Reader fan critic teacher reader fan.

Currently reading

Ottessa Moshfegh
Knife Fight and Other Struggles
David Nickle
Far from the Tree: Parents, Children, and the Search for Identity
Andrew Solomon
The Good Lord Bird
James McBride
Ancillary Justice
Ann Leckie
Our Underachieving Colleges: A Candid Look at How Much Students Learn and Why They Should Be Learning More (New Edition)
Derek Bok
Dissident Gardens
Jonathan Lethem
Nightmare Movies: Horror on Screen Since the 1960s
Kim Newman
The Information: A History, a Theory, a Flood
James Gleick
Complete Novels
Dashiell Hammett, Steven Marcus
How I Got Rich Writing C Papers - Andy Hueller Holy cow!

This is a sneakily brilliant overview on how to write effective essays, disguised as a compelling first-person account of ne'er-do-well Charles Remington Dremmel* as he makes a good living off of a high school paper-writing industry (i.e., a bad living), while also seeking desperately to win a NerfWar, and definitely not seeking to get the attention of Lisa Kent, and reading a bunch of great books.

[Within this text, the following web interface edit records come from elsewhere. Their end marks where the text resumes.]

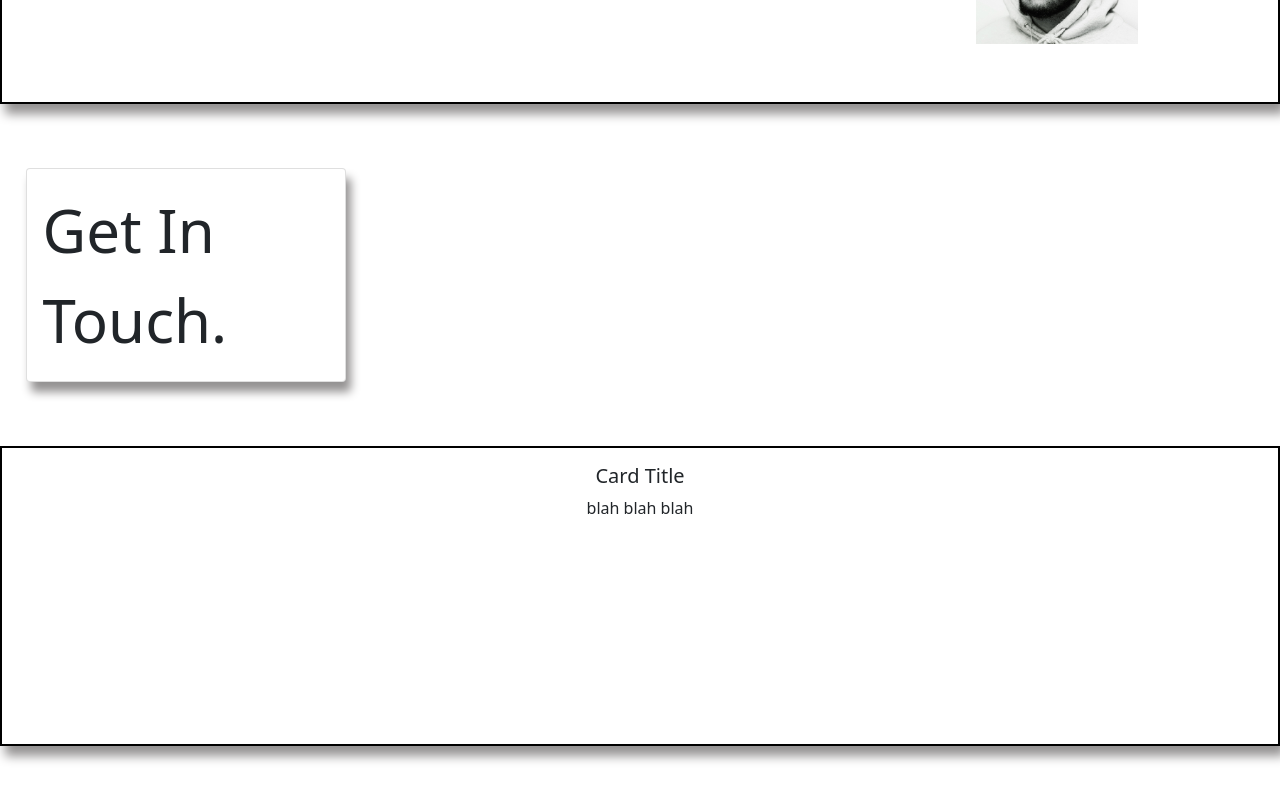
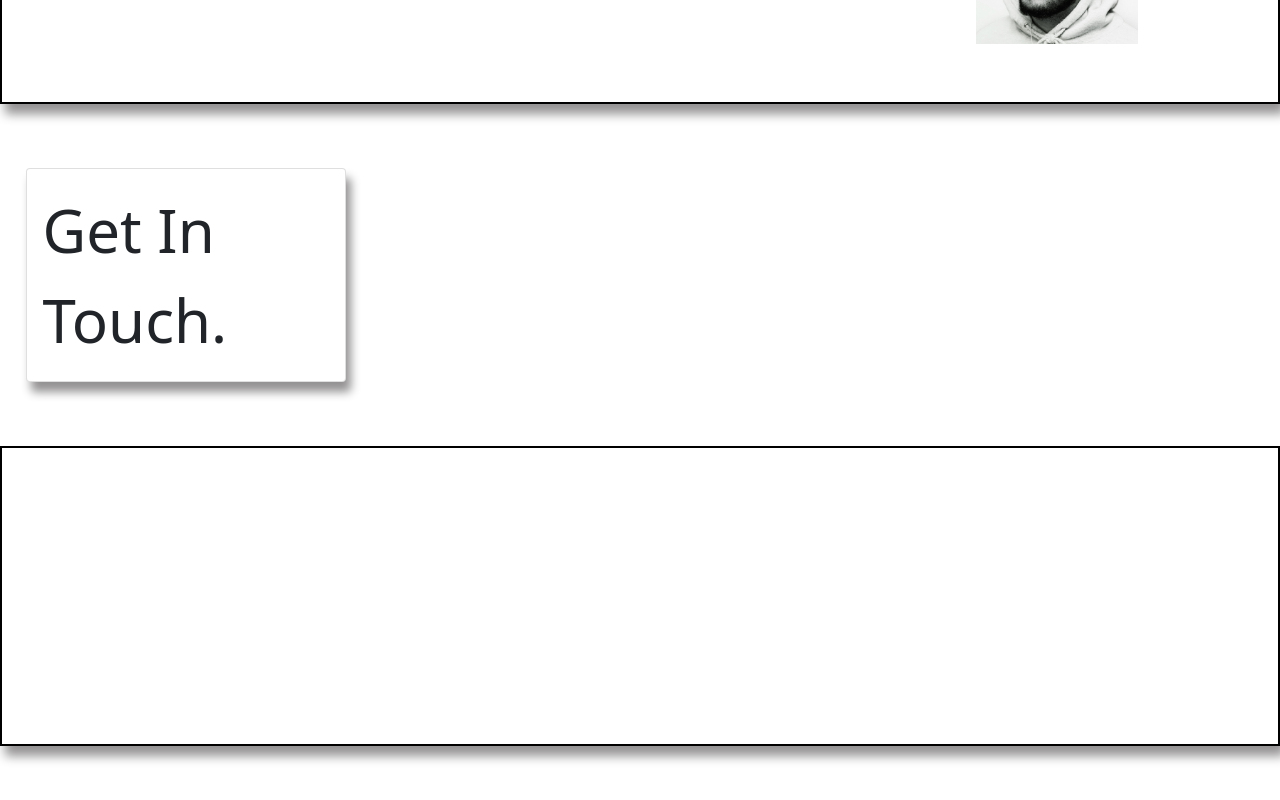
Before and after one commit to JayBarbanel/JayBarbanel_React_Portfolio, a React (Create React App) app: page / in a window 1280 px wide. Shown: the part 3442-4242 px from the top of the page. Built offline with nearby package versions, Linux system fonts and the light colour scheme.

Commit message:
testing icon

```diff
--- a/src/components/Touch.js
+++ b/src/components/Touch.js
@@ -4,8 +4,7 @@ function Touch () {
     return (
         <div class ="Touch w-100">
             <div class="card-body">
-                <h5 class="card-title">Card Title</h5>
-                <p class="card-text"> blah blah blah </p>
+            <i class="fa-solid fa-envelope-dot"></i>
             </div>
         </div>
 
```
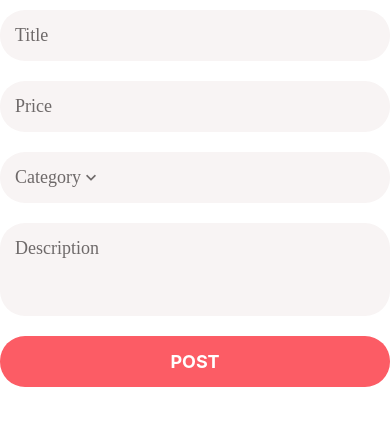
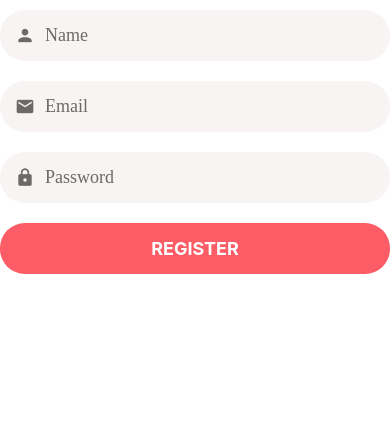
Before and after one commit to MomenSherif/DoneWithIt-react-native, a React Native app: screen / in a window 390 px wide. Shown: the top 426 px of the page. Built offline with nearby package versions, Linux system fonts and the light colour scheme.

Commit message:
📦 NEW: Register Form Screen

```diff
--- a/App.js
+++ b/App.js
@@ -2,11 +2,11 @@
 import { StyleSheet, } from 'react-native';
 
 
-import ListingEditScreen from './app/screens/ListingEditScreen';
+import RegisterScreen from './app/screens/RegisterScreen';
 
 export default function App() {
   return (
-    <ListingEditScreen />
+    <RegisterScreen />
   );
 }
 
--- /dev/null
+++ b/app/screens/RegisterScreen.js
@@ -0,0 +1,68 @@
+import React from 'react'
+import { StyleSheet } from 'react-native'
+import { Formik } from 'formik';
+import * as Yup from 'yup';
+
+import { AppFormField, SubmitButton } from '../components/forms';
+import Screen from '../components/Screen';
+
+const validationSchema = Yup.object().shape({
+  name: Yup.string().required().min(1).max(40).label('Name'),
+  email: Yup.string().required().email().label('Email'),
+  password: Yup.string().required().min(4).label('Password'),
+});
+
+export default function RegisterScreen() {
+  return (
+    <Screen style={styles.container}>
+      <Formik
+        initialValues={{
+          name: '',
+          email: '',
+          password: '',
+        }}
+        onSubmit={console.log}
+        validationSchema={validationSchema}
+      >
+        <>
+          <AppFormField
+            name="name"
+            placeholder="Name"
+            autoCapitalize="none"
+            autoCorrect={false}
+            icon="account"
+            textContentType="name"
+          />
+          <AppFormField
+            name="email"
+            placeholder="Email"
+            autoCapitalize="none"
+            autoCorrect={false}
+            icon="email"
+            keyboardType="email-address"
+            textContentType="emailAddress"
+          />
+          <AppFormField
+            name="password"
+            placeholder="Password"
+            autoCapitalize="none"
+            autoCorrect={false}
+            icon="lock"
+            secureTextEntry
+            textContetType="password"
+          />
+          <SubmitButton title="Register" style={styles.submitBtn} />
+        </>
+      </Formik>
+    </Screen>
+  )
+}
+
+const styles = StyleSheet.create({
+  container: {
+    padding: 10,
+  },
+  submitBtn: {
+    marginTop: 10,
+  },
+});
```
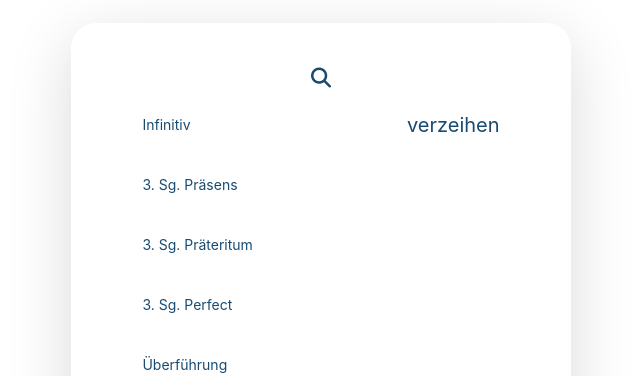
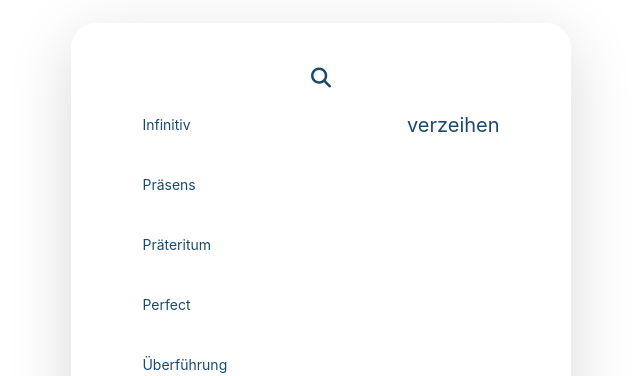
Before and after one commit to dimarique/irregular_deutsch, a plain HTML site: page index.html in a window 1280 px wide. Shown: the part 105-481 px from the top of the page, without its empty margins (319-959 px from the left). Drawn offline with Linux system fonts and the light colour scheme.

Commit message:
word hints edit

```diff
--- a/index.html
+++ b/index.html
@@ -21,15 +21,15 @@
 				<div class="first_form word">lorem</div>
 			</div>
 			<div class="line_wrapper">
-				<div class="word_hint">3. Sg. Präsens</div>
+				<div class="word_hint">Präsens</div>
 				<div class="second_form word hidden_word">lorem</div>
 			</div>
 			<div class="line_wrapper">
-				<div class="word_hint">3. Sg. Präteritum</div>
+				<div class="word_hint">Präteritum</div>
 				<div class="third_form word hidden_word">lorem</div>
 			</div>
 			<div class="line_wrapper">
-				<div class="word_hint">3. Sg. Perfect</div>
+				<div class="word_hint">Perfect</div>
 				<div class="fourth_form word hidden_word">lorem</div>
 			</div>
 			<div class="line_wrapper">
```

Not usually my thing. My son grabbed this at the bookstore today. I'd forgotten it was out.; we know Andy**, and Max recognized the name on the cover. So we grabbed it, 'cause that's what you do. You buy your friends' books. But then the other thing you do is step around them, stick 'em on the shelf with best intentions and great trepidation. ....'Cause, you know--what if it sucks? Or even what if it's perfectly fine, quite pleasant, with prose better than a poke in the eye? You still bite your nails, anxious not to say anything that could sour the next conversation, or stick in the writer's craw. (Hell, even if you loved it, you worry: will a rave come off as insincere? A puffjob for a pal?).

So I'm a wuss about ever reading these books by friends that I always buy.

And then there's the YAness. I will dabble in books aimed at middle-grade readers, sometimes "professionally" (as a teacher, interested in what's revving up the audience), sometimes alongside the middle-grade reader in the house. But, heck, a quirky book about a plagiarist? Nah.

But tonight, stricken by insomnia, not sure what the next book should be, I thought I'd read a few pages before crashing. An hour later, I'd whipped through it. And enjoyed the heck out of it.

Not least because it's so clear and casually brilliant at strategies for smart (and mediocre, and barely passable) essays. As a writing teacher, I'm a bit dazed by how Andy cuts through the misty fog of find-your-muse Elbovian romanticism, ignores the jargony Rhetoric of academese, and captures something about the *fun* of figuring out a good argument. Hueller's got the chutzpah to write as fine a writing guide as any middle-to-high-school class might need, and to make it an entertaining pleasure they'll want to read.

So, yeah. Holy cow.

*Not his real name
**We also know Andy's brother. He's a real jerk.